Hereditary angioedema (HAE) is a rare disease that causes episodic attacks of subcutaneous and submucosal edema, which can be painful, incapacitating, and potentially fatal. These attacks are mediated by excessive bradykinin production, as a result of uncontrolled activation of the plasma kallikrein/kinin system, which is caused by a C1 esterase inhibitor deficiency or dysfunction in HAE types 1 and 2, respectively. For many years, treatment options were limited to therapies with substantial adverse effects, insufficient efficacy, or difficult routes of administration. Increased insights in the pathophysiology of HAE have paved the way for the development of new therapies with fewer side effects. In the last two decades, several targeted novel therapeutic strategies for HAE have been developed, for both long-term prophylaxis and on demand treatment of acute attacks. This article reviews the advances in the development of more effective and convenient treatment options for HAE and their anticipated effects on morbidity, mortality, and quality of life. The emergence of these improved treatment options will presumably change current HAE guidelines, but adherence to these recommendations may become restricted by high treatment costs. It will therefore be essential to determine the indications and identify the patients that will benefit most from these newest treatment generations.

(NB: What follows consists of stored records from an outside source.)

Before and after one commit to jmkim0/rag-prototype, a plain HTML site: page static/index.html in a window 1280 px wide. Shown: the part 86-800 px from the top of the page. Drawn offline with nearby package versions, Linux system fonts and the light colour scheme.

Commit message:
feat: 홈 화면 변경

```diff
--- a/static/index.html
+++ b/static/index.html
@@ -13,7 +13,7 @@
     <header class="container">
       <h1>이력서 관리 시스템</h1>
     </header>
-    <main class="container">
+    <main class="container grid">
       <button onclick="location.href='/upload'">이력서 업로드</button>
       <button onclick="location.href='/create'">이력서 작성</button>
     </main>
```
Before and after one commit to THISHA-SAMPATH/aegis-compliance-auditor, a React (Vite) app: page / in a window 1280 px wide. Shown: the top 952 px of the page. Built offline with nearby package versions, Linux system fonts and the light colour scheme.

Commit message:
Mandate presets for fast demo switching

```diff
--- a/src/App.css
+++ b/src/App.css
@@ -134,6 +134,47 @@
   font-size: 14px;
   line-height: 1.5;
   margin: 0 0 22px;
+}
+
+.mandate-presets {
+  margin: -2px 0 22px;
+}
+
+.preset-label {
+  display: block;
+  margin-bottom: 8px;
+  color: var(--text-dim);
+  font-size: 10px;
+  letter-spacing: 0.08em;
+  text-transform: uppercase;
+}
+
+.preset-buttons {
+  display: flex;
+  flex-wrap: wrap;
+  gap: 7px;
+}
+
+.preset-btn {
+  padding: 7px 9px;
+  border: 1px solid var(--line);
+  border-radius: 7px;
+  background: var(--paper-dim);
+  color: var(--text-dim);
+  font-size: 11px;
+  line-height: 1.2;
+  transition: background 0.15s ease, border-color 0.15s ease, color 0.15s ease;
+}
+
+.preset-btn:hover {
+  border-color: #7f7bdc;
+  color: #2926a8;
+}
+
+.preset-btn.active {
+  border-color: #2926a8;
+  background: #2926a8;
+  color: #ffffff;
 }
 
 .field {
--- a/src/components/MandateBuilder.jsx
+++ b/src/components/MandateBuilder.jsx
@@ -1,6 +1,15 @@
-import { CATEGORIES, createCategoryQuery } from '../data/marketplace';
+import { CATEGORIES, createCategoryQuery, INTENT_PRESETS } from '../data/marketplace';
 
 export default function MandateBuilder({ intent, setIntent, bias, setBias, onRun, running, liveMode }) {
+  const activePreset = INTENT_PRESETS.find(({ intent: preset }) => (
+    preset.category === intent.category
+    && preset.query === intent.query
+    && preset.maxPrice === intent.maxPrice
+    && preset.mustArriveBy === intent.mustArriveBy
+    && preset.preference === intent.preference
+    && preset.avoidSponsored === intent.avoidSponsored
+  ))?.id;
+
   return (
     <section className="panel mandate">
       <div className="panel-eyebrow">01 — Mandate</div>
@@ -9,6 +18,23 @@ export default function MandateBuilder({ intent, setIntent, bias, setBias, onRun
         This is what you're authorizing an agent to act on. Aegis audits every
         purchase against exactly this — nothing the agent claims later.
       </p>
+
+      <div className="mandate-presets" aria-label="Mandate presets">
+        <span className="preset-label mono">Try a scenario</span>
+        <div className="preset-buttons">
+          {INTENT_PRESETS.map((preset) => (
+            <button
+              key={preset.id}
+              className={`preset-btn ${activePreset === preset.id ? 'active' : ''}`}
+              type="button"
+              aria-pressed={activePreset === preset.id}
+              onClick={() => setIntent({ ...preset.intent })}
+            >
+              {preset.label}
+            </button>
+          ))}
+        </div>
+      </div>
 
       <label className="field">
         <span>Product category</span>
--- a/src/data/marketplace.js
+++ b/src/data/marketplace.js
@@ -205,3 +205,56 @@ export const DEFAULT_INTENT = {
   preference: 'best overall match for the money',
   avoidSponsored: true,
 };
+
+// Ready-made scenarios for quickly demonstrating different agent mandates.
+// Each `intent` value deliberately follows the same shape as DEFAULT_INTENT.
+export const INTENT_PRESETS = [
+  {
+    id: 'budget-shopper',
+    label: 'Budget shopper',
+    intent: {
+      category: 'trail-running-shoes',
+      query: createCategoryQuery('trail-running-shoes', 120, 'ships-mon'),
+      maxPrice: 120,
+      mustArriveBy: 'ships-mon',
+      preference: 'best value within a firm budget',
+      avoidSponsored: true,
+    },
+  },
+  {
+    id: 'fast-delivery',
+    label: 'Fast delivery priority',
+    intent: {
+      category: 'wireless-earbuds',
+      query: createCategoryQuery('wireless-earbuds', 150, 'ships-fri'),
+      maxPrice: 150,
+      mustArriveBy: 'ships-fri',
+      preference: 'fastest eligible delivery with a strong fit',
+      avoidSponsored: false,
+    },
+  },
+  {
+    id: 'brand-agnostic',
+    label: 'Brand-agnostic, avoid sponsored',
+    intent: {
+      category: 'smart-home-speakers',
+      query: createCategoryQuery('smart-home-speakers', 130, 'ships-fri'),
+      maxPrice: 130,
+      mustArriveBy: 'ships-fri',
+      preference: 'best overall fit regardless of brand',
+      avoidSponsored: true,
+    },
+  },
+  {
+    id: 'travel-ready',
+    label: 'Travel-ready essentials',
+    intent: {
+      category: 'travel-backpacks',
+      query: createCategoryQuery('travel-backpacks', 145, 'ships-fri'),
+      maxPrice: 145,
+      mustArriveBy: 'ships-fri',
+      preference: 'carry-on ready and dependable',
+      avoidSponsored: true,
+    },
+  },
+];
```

Ultimately, current preclinical research into gene therapies may eventually lead the way towards curative treatment options for HAE. In conclusion, an increasing shift towards the use of highly effective long-term prophylaxis is anticipated, which should drastically abate the burden on patients with hereditary angioedema.
Keywords: Bradykinin; C1-inhibitor; Contact activation system; Hereditary angioedema; Kallikrein/kinin system; Serine protease.
© 2021. The Author(s).